[Difference listings]
* * *
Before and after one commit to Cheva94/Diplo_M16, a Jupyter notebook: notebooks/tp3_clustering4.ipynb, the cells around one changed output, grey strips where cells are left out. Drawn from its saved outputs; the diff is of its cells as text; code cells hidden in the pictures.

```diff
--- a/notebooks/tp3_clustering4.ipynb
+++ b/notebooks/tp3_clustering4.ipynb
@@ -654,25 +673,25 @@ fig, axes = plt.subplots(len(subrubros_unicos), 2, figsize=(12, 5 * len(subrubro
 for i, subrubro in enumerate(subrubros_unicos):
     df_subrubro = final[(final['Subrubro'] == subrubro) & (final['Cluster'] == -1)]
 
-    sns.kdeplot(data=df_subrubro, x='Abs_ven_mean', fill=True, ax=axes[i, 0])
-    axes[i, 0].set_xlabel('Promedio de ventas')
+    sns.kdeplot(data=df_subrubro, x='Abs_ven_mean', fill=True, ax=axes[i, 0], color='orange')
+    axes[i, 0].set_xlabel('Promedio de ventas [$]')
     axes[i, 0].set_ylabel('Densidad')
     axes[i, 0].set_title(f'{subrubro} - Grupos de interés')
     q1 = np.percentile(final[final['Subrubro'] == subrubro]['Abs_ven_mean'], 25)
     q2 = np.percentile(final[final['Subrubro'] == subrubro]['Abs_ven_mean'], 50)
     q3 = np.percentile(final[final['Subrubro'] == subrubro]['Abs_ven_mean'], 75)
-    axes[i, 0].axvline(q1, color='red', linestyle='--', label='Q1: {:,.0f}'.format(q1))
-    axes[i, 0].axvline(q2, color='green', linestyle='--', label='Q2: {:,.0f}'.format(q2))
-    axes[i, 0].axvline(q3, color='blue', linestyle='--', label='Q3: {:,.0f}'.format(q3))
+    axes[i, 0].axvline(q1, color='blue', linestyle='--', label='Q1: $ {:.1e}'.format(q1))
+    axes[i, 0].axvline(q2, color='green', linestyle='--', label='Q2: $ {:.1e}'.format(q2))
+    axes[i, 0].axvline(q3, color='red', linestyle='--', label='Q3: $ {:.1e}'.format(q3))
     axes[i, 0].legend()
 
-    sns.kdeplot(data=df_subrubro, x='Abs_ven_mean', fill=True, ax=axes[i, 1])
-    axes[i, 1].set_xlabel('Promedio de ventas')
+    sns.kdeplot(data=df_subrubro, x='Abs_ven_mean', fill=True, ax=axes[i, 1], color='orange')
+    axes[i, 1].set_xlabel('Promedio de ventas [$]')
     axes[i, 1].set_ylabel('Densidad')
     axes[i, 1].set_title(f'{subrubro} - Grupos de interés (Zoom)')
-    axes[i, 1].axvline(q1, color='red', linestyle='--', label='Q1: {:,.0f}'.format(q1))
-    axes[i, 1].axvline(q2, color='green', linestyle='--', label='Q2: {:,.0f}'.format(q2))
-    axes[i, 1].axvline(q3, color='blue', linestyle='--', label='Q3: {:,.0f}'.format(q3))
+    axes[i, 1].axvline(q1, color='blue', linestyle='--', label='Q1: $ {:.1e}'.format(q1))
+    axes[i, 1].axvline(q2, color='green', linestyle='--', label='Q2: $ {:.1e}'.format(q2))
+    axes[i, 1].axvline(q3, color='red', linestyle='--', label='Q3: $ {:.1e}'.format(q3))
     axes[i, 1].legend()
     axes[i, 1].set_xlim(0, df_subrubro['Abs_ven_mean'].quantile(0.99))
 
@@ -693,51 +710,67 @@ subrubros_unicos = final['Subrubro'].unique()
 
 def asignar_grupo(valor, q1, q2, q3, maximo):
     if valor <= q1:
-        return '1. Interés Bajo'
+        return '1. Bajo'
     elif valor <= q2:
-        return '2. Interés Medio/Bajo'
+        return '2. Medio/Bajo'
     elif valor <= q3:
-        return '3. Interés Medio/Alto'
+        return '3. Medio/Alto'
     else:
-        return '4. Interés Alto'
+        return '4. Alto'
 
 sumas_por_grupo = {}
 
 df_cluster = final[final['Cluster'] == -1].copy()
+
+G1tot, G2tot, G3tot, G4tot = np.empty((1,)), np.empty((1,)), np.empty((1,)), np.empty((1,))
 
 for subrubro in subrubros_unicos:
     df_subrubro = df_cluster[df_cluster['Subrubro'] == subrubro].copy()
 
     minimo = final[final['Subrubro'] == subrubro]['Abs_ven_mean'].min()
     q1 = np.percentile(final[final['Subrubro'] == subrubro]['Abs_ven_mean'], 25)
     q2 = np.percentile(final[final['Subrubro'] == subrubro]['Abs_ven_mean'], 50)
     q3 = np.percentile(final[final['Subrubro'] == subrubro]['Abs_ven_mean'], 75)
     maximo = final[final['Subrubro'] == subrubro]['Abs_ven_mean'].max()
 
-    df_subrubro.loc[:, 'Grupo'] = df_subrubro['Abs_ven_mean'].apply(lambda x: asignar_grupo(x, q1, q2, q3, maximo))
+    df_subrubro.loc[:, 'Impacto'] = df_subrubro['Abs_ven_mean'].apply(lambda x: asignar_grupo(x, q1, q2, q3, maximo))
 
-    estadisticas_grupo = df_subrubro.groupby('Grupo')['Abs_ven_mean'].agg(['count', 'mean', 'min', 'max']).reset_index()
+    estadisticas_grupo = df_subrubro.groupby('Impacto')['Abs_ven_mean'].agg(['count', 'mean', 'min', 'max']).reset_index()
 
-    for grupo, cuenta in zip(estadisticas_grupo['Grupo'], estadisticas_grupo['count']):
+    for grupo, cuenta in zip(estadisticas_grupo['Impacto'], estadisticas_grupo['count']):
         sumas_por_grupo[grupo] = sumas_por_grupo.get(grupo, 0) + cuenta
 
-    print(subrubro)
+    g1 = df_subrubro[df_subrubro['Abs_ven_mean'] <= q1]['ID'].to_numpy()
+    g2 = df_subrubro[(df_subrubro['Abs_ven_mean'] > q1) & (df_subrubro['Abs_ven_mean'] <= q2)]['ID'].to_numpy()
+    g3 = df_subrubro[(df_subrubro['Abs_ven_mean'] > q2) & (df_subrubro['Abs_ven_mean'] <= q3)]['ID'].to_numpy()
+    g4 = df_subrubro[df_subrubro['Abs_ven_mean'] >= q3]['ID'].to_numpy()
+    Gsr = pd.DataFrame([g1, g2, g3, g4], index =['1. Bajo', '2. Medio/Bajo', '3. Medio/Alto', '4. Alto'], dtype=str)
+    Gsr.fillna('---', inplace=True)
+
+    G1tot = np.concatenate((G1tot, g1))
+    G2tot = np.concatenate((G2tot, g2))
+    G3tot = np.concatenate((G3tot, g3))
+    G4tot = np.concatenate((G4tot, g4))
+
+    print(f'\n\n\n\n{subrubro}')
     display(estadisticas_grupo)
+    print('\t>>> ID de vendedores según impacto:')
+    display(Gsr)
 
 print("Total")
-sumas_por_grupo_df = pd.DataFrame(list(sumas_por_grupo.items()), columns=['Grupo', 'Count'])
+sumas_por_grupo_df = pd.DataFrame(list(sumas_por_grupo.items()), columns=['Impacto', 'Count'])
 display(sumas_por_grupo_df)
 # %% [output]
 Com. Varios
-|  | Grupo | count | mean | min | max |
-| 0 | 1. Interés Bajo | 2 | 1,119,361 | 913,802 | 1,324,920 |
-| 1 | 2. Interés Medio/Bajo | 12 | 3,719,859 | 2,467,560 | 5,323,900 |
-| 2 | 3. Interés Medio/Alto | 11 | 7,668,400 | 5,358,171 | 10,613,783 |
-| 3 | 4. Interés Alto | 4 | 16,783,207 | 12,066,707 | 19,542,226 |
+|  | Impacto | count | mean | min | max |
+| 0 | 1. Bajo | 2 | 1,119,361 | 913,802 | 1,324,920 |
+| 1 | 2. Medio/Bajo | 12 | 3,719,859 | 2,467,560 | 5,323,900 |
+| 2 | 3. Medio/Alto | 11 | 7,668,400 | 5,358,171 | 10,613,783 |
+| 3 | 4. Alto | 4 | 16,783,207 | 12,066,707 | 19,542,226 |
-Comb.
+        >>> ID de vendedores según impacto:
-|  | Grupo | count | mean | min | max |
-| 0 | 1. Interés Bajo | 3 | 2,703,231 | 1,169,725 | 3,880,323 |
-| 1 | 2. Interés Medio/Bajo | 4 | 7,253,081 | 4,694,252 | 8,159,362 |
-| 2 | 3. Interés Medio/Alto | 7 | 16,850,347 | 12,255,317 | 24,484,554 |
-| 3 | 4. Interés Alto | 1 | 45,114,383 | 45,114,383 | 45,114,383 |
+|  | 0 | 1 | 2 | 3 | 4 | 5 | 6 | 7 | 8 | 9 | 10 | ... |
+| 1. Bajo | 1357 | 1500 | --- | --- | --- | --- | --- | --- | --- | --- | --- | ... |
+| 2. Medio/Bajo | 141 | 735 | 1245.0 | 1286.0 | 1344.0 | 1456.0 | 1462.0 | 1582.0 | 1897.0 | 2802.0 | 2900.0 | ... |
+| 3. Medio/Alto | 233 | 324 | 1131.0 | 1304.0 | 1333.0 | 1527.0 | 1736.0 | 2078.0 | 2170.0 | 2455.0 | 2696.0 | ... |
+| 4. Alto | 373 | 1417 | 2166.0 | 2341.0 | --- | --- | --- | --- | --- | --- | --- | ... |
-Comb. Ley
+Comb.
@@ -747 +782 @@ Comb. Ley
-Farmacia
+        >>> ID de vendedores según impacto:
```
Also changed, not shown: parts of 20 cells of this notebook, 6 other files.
* * *
| Work instructions |
Each line of the data in which the string "cuenta" appears needs to be copied.

| Output for this exercise |
-    for grupo, cuenta in zip(estadisticas_grupo['Grupo'], estadisticas_grupo['count']):
+    for grupo, cuenta in zip(estadisticas_grupo['Impacto'], estadisticas_grupo['count']):
         sumas_por_grupo[grupo] = sumas_por_grupo.get(grupo, 0) + cuenta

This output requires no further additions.